Although Walpole spent most of the year at his London residences, which included 10 Downing Street when he was first lord of the treasury, the lavish rural retreat was a testament to his sophistication and wealth, as well as to his new position in government. Decorated by William Kent, the interior was filled with elaborate furniture designed specifically for each room, Walpole’s noted collections of Old Master paintings and Roman antiquities, generations of family portraits, and fine porcelain, silver, tapestries, and other objects d’art.

After Robert Walpole died in 1745, the family fortune experienced a sharp decline, culminating in the sale of his paintings by his grandson to Russia’s Catherine the Great in 1779. Shortly thereafter, the estate passed to the Cholmondeley family through the grandson of Sir Robert’s daughter Mary, but the house was rarely occupied. It came alive again in the early 20th century when the 5th Marchioness, Lady Sybil, took interest in the home and carefully restored it to its former splendor. Her patronage of and close relationship with many artists, including John Singer Sargent, brought new works into Houghton, as did the inheritance of paintings and decorative art objects from her brother, Sir Philip Sassoon, a notable collector. Today, Houghton Hall is home to her grandson David Cholmondeley, the current marquess, and to his family.

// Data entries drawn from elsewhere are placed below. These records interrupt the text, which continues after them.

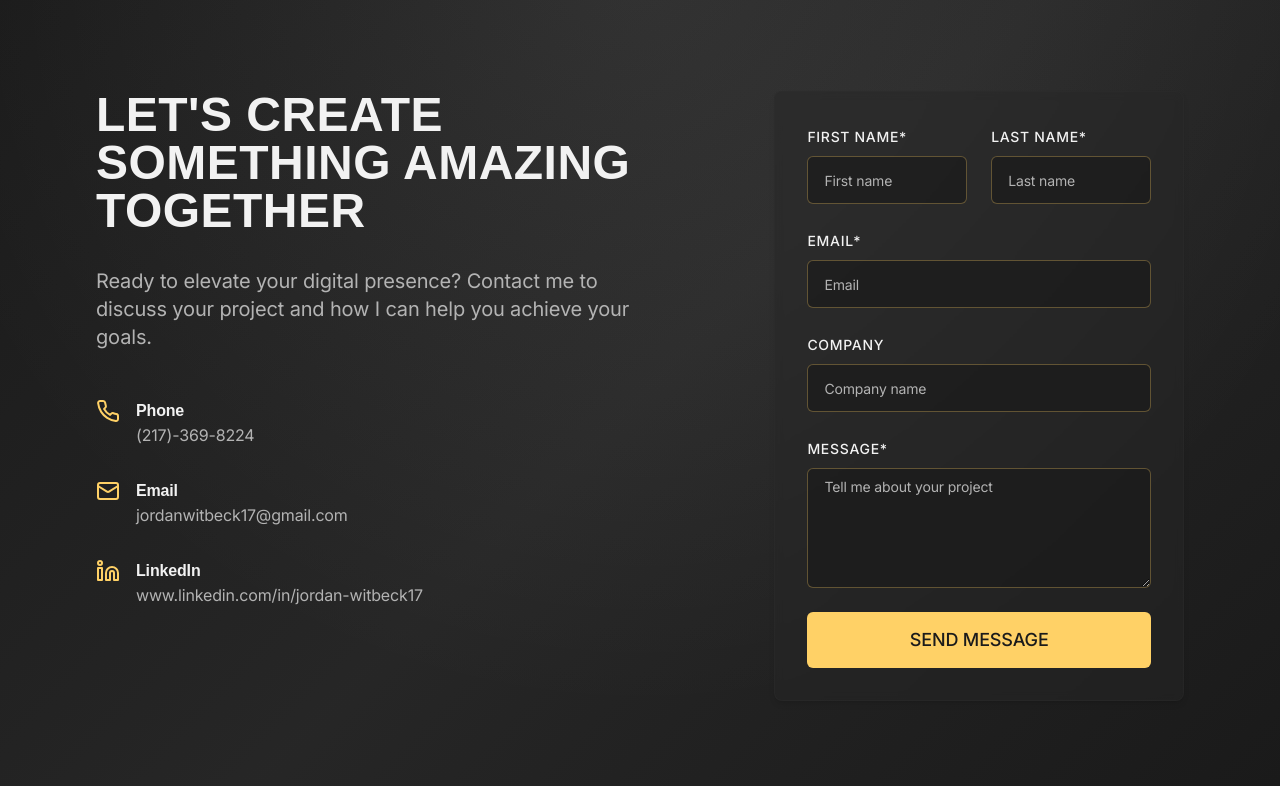
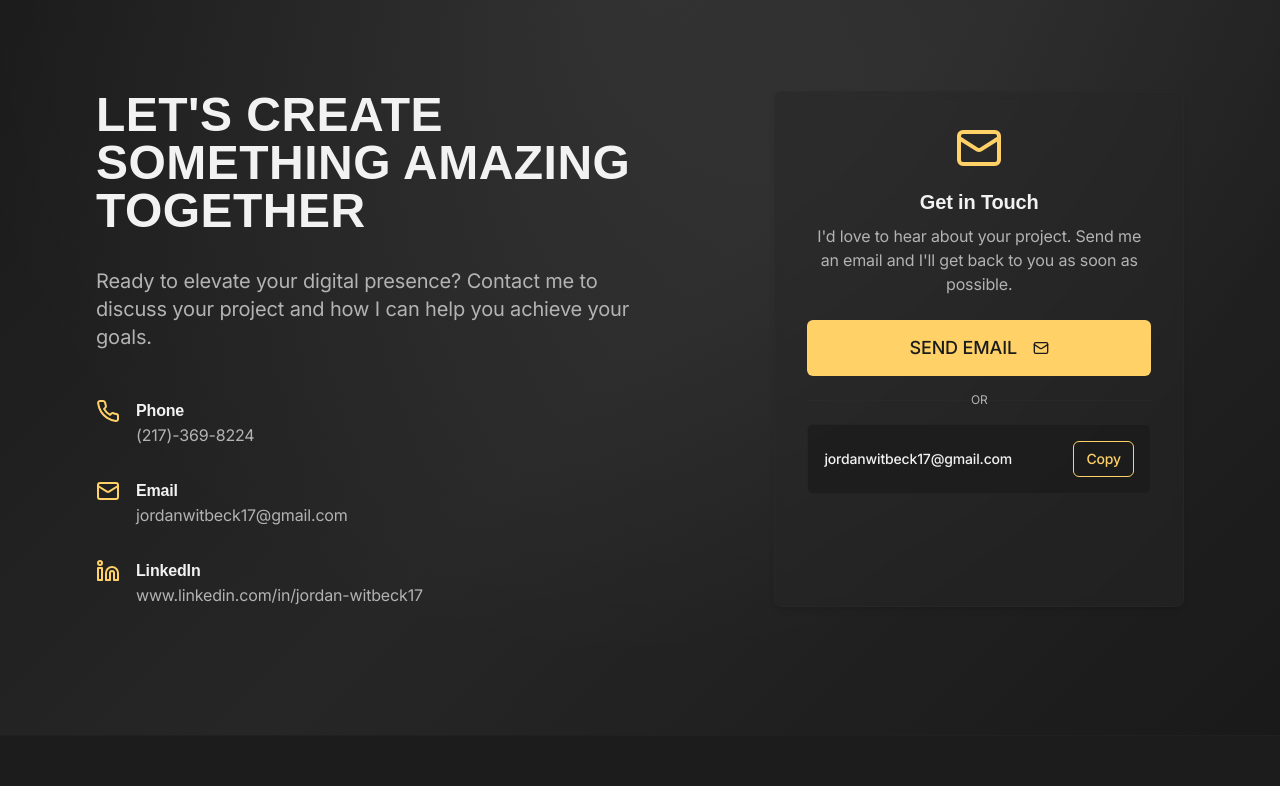
Before and after one commit to jordanwits/Main, a Next.js app: page / in a window 1280 px wide. Shown: the part 4520-5306 px from the top of the page. Built offline with nearby package versions, Linux system fonts and the light colour scheme; a web font is replaced by a local one.

Commit message:
feat: replace contact form with mailto link
Simplify contact with pre-filled email button and copy option.

Co-authored-by: null <174078175+jordanwits@users.noreply.github.com>

```diff
--- a/components/contact-form.tsx
+++ b/components/contact-form.tsx
@@ -2,129 +2,64 @@
 
 import { useState } from "react"
 import { Button } from "@/components/ui/button"
-import { submitContactForm } from "@/app/actions/contact-form"
+import { Mail } from "lucide-react"
 
 export function ContactForm() {
-  const [isSubmitting, setIsSubmitting] = useState(false)
-  const [formStatus, setFormStatus] = useState<{
-    success?: boolean
-    message?: string
-  }>({})
+  const [copied, setCopied] = useState(false)
+  const emailAddress = "jordanwitbeck17@gmail.com"
+  const emailSubject = "Project Inquiry"
+  const emailBody = "Hi Jordan,\n\nI'm interested in working with you on a project. Here are some details:\n\n"
 
-  async function handleSubmit(formData: FormData) {
-    setIsSubmitting(true)
-    setFormStatus({})
+  const mailtoLink = `mailto:${emailAddress}?subject=${encodeURIComponent(emailSubject)}&body=${encodeURIComponent(emailBody)}`
 
-    try {
-      const result = await submitContactForm(formData)
-      setFormStatus(result)
-
-      // If successful, reset the form
-      if (result.success) {
-        const form = document.getElementById("contact-form") as HTMLFormElement
-        form?.reset()
-      }
-    } catch (error) {
-      console.error("Form submission error:", error)
-      setFormStatus({
-        success: false,
-        message: "An unexpected error occurred. Please try again or contact me directly at jordanwitbeck17@gmail.com",
-      })
-    } finally {
-      setIsSubmitting(false)
-    }
+  const copyEmail = () => {
+    navigator.clipboard.writeText(emailAddress)
+    setCopied(true)
+    setTimeout(() => setCopied(false), 2000)
   }
 
   return (
     <div className="rounded-lg border border-border/30 bg-card/50 p-8 shadow-md backdrop-blur-sm">
-      <form id="contact-form" action={handleSubmit} className="space-y-6">
-        <div className="grid gap-6 sm:grid-cols-2">
-          <div className="space-y-2">
-            <label htmlFor="firstName" className="text-sm font-medium uppercase tracking-wider text-foreground">
-              First name*
-            </label>
-            <input
-              id="firstName"
-              name="firstName"
-              required
-              className="flex h-12 w-full rounded-md border border-input bg-background/70 px-4 py-2 text-sm ring-offset-background file:border-0 file:bg-transparent file:text-sm file:font-medium placeholder:text-muted-foreground focus-visible:outline-none focus-visible:ring-2 focus-visible:ring-[#FFD166] focus-visible:ring-offset-2 disabled:cursor-not-allowed disabled:opacity-50"
-              style={{ borderColor: "rgba(255, 209, 102, 0.3)" }}
-              placeholder="First name"
-            />
+      <div className="text-center mb-6">
+        <Mail className="h-12 w-12 mx-auto mb-4" style={{ color: "#FFD166" }} />
+        <h3 className="text-xl font-bold mb-2">Get in Touch</h3>
+        <p className="text-muted-foreground mb-6">
+          I'd love to hear about your project. Send me an email and I'll get back to you as soon as possible.
+        </p>
+      </div>
+
+      <div className="flex flex-col space-y-4">
+        <Button
+          as="a"
+          href={mailtoLink}
+          className="w-full h-14 button-primary text-lg font-medium flex items-center justify-center"
+          style={{ backgroundColor: "#FFD166", color: "#1b1b1b" }}
+        >
+          SEND EMAIL
+          <Mail className="ml-2 h-5 w-5" />
+        </Button>
+
+        <div className="relative">
+          <div className="absolute inset-0 flex items-center">
+            <div className="w-full border-t border-border/30"></div>
           </div>
-          <div className="space-y-2">
-            <label htmlFor="lastName" className="text-sm font-medium uppercase tracking-wider text-foreground">
-              Last name*
-            </label>
-            <input
-              id="lastName"
-              name="lastName"
-              required
-              className="flex h-12 w-full rounded-md border border-input bg-background/70 px-4 py-2 text-sm ring-offset-background file:border-0 file:bg-transparent file:text-sm file:font-medium placeholder:text-muted-foreground focus-visible:outline-none focus-visible:ring-2 focus-visible:ring-[#FFD166] focus-visible:ring-offset-2 disabled:cursor-not-allowed disabled:opacity-50"
-              style={{ borderColor: "rgba(255, 209, 102, 0.3)" }}
-              placeholder="Last name"
-            />
+          <div className="relative flex justify-center text-xs uppercase">
+            <span className="bg-card/50 px-2 text-muted-foreground">or</span>
           </div>
         </div>
-        <div className="space-y-2">
-          <label htmlFor="email" className="text-sm font-medium uppercase tracking-wider text-foreground">
-            Email*
-          </label>
-          <input
-            id="email"
-            name="email"
-            type="email"
-            required
-            className="flex h-12 w-full rounded-md border border-input bg-background/70 px-4 py-2 text-sm ring-offset-background file:border-0 file:bg-transparent file:text-sm file:font-medium placeholder:text-muted-foreground focus-visible:outline-none focus-visible:ring-2 focus-visible:ring-[#FFD166] focus-visible:ring-offset-2 disabled:cursor-not-allowed disabled:opacity-50"
-            style={{ borderColor: "rgba(255, 209, 102, 0.3)" }}
-            placeholder="Email"
-          />
+
+        <div className="flex items-center justify-between p-4 rounded-md bg-background/70 border border-border/30">
+          <span className="text-sm font-medium">{emailAddress}</span>
+          <Button
+            variant="outline"
+            size="sm"
+            onClick={copyEmail}
+            className="border-[#FFD166] text-[#FFD166] outline-button"
+          >
+            {copied ? "Copied!" : "Copy"}
+          </Button>
         </div>
-        <div className="space-y-2">
-          <label htmlFor="company" className="text-sm font-medium uppercase tracking-wider text-foreground">
-            Company
-          </label>
-          <input
-            id="company"
-            name="company"
-            className="flex h-12 w-full rounded-md border border-input bg-background/70 px-4 py-2 text-sm ring-offset-background file:border-0 file:bg-transparent file:text-sm file:font-medium placeholder:text-muted-foreground focus-visible:outline-none focus-visible:ring-2 focus-visible:ring-[#FFD166] focus-visible:ring-offset-2 disabled:cursor-not-allowed disabled:opacity-50"
-            style={{ borderColor: "rgba(255, 209, 102, 0.3)" }}
-            placeholder="Company name"
-          />
-        </div>
-        <div className="space-y-2">
-          <label htmlFor="message" className="text-sm font-medium uppercase tracking-wider text-foreground">
-            Message*
-          </label>
-          <textarea
-            id="message"
-            name="message"
-            required
-            className="flex min-h-[120px] w-full rounded-md border border-input bg-background/70 px-4 py-2 text-sm ring-offset-background placeholder:text-muted-foreground focus-visible:outline-none focus-visible:ring-2 focus-visible:ring-[#FFD166] focus-visible:ring-offset-2 disabled:cursor-not-allowed disabled:opacity-50"
-            style={{ borderColor: "rgba(255, 209, 102, 0.3)" }}
-            placeholder="Tell me about your project"
-          />
-        </div>
-
-        {formStatus.message && (
-          <div
-            className={`p-4 rounded-md ${
-              formStatus.success ? "bg-green-500/10 text-green-500" : "bg-red-500/10 text-red-500"
-            }`}
-          >
-            {formStatus.message}
-          </div>
-        )}
-
-        <Button
-          type="submit"
-          disabled={isSubmitting}
-          className="w-full h-14 button-primary text-lg font-medium"
-          style={{ backgroundColor: "#FFD166", color: "#1b1b1b" }}
-        >
-          {isSubmitting ? "SENDING..." : "SEND MESSAGE"}
-        </Button>
-      </form>
+      </div>
     </div>
   )
 }
```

With nearly 200 objects on loan from the estate, this exhibition re-creates some of the key architectural spaces of Houghton, such as the impressive Stone Hall, made of marble, stucco, and limestone; the stately Saloon, covered in rich crimson velvet; the ornate Marble Parlour, thought to be Britain’s first dedicated dining room; and the mahogany-paneled library. Highlighted objects include a pair of chairs and stools designed by Kent, still upholstered in the original fabric; a set of 17th century woven tapestries depicting various seasonal activities; a silver-gilt punch bowl commissioned by King George I; and numerous examples of Sèvres porcelain, an art form collected by many members of the residing family. The ‘picture gallery’ features paintings made by artists ranging from Anthony van Dyck to Théodore Géricault to Sir Edward Coley Burne-Jones, while portraits of Walpoles and Cholmondeleys by Pompeo Batoni, William Hogarth, Sir Joshua Reynolds, and Sargent are spread throughout the installation. Together, these objects present a captivating story of three centuries of British art, history, and politics.

This exhibition was organized by the Museum of Fine Arts, Houston, in collaboration with Houghton Hall. An indemnity has been granted by the Federal Council on the Arts and the Humanities.